--- Input data Enclosed Below ---
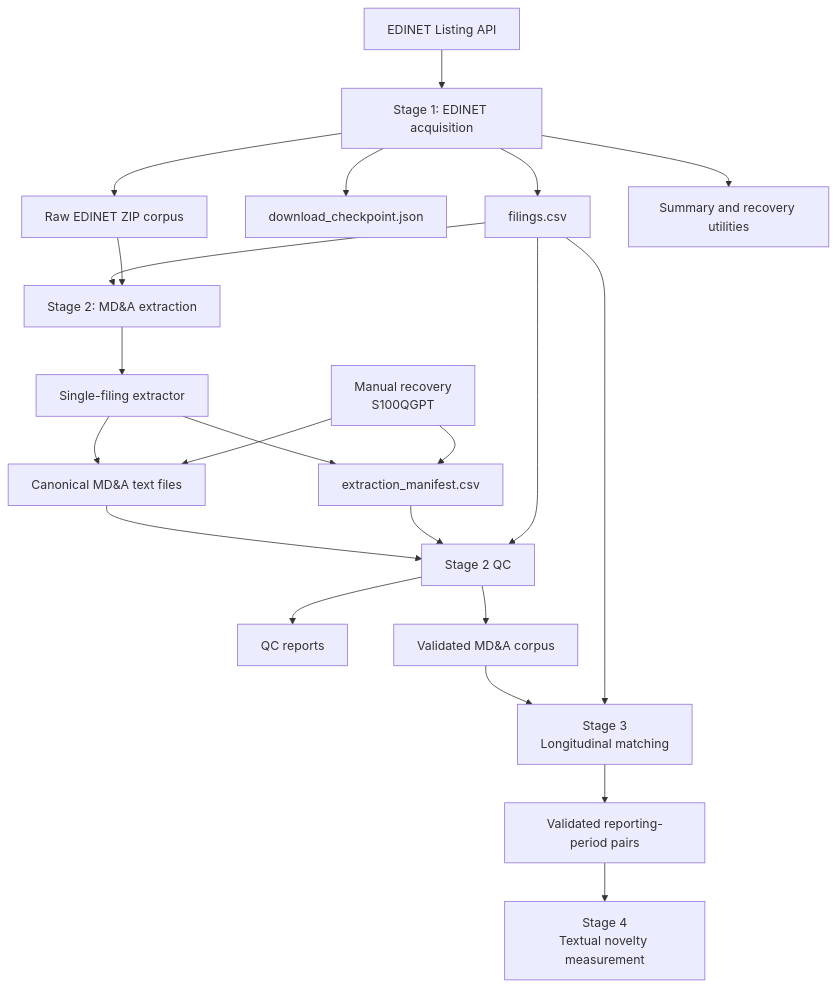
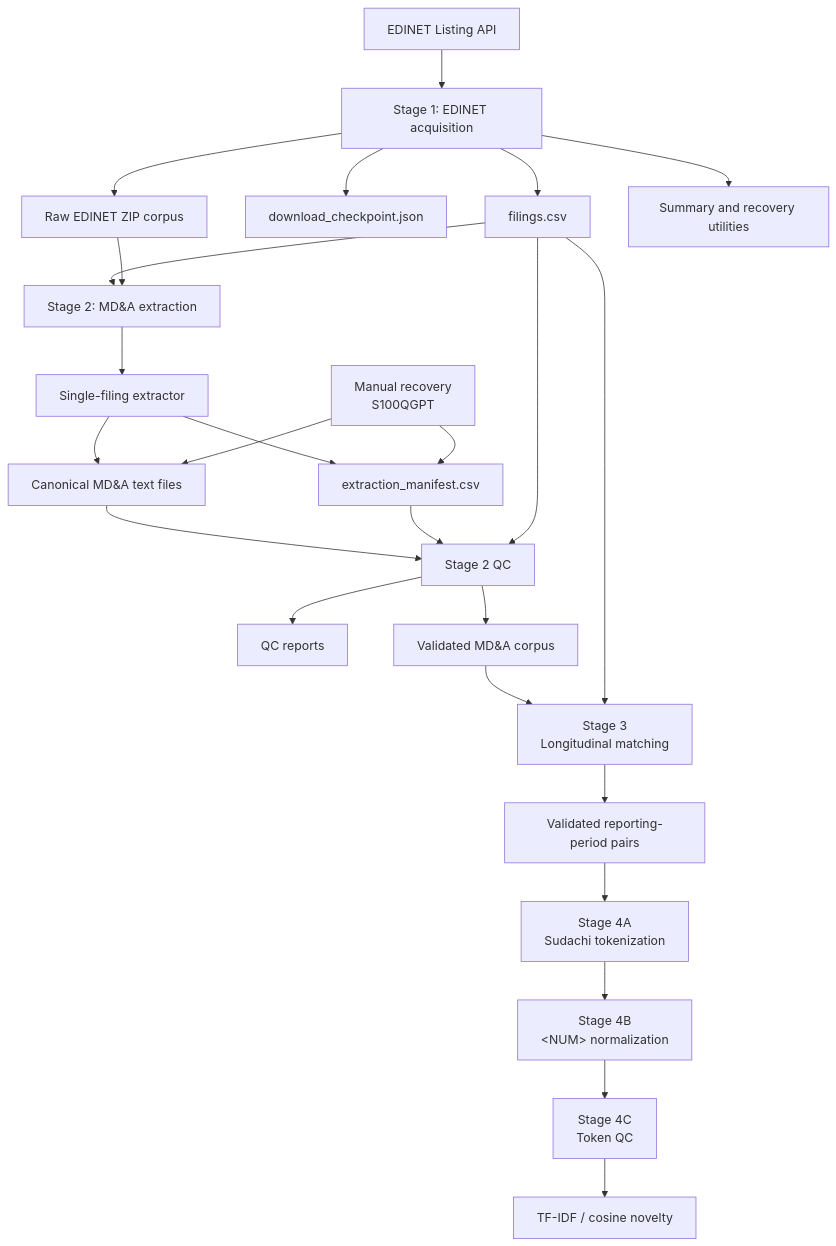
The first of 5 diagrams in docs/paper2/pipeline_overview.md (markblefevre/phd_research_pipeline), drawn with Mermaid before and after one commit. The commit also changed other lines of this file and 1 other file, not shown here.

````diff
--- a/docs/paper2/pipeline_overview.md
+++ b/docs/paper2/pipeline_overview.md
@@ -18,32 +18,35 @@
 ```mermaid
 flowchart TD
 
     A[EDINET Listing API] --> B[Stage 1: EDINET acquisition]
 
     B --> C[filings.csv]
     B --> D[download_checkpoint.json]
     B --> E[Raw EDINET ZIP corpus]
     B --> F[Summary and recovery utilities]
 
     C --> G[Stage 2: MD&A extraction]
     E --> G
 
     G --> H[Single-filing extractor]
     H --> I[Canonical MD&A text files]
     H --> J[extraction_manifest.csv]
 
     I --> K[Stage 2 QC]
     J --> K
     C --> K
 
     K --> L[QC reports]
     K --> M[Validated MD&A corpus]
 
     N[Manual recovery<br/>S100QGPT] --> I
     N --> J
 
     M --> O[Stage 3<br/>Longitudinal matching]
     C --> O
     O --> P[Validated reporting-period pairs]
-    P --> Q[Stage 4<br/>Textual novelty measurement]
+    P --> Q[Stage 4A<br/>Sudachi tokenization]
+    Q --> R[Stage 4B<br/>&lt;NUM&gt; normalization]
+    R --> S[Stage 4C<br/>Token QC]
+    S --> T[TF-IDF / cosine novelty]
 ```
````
--- End of Enclosed Input data ---
Task to complete
Lines before the one containing "M --> O[Stage" are to be left out; that line and every line after it through the end of the data should be copied exactly.

Answer for the task
     M --> O[Stage 3<br/>Longitudinal matching]
     C --> O
     O --> P[Validated reporting-period pairs]
-    P --> Q[Stage 4<br/>Textual novelty measurement]
+    P --> Q[Stage 4A<br/>Sudachi tokenization]
+    Q --> R[Stage 4B<br/>&lt;NUM&gt; normalization]
+    R --> S[Stage 4C<br/>Token QC]
+    S --> T[TF-IDF / cosine novelty]
 ```
````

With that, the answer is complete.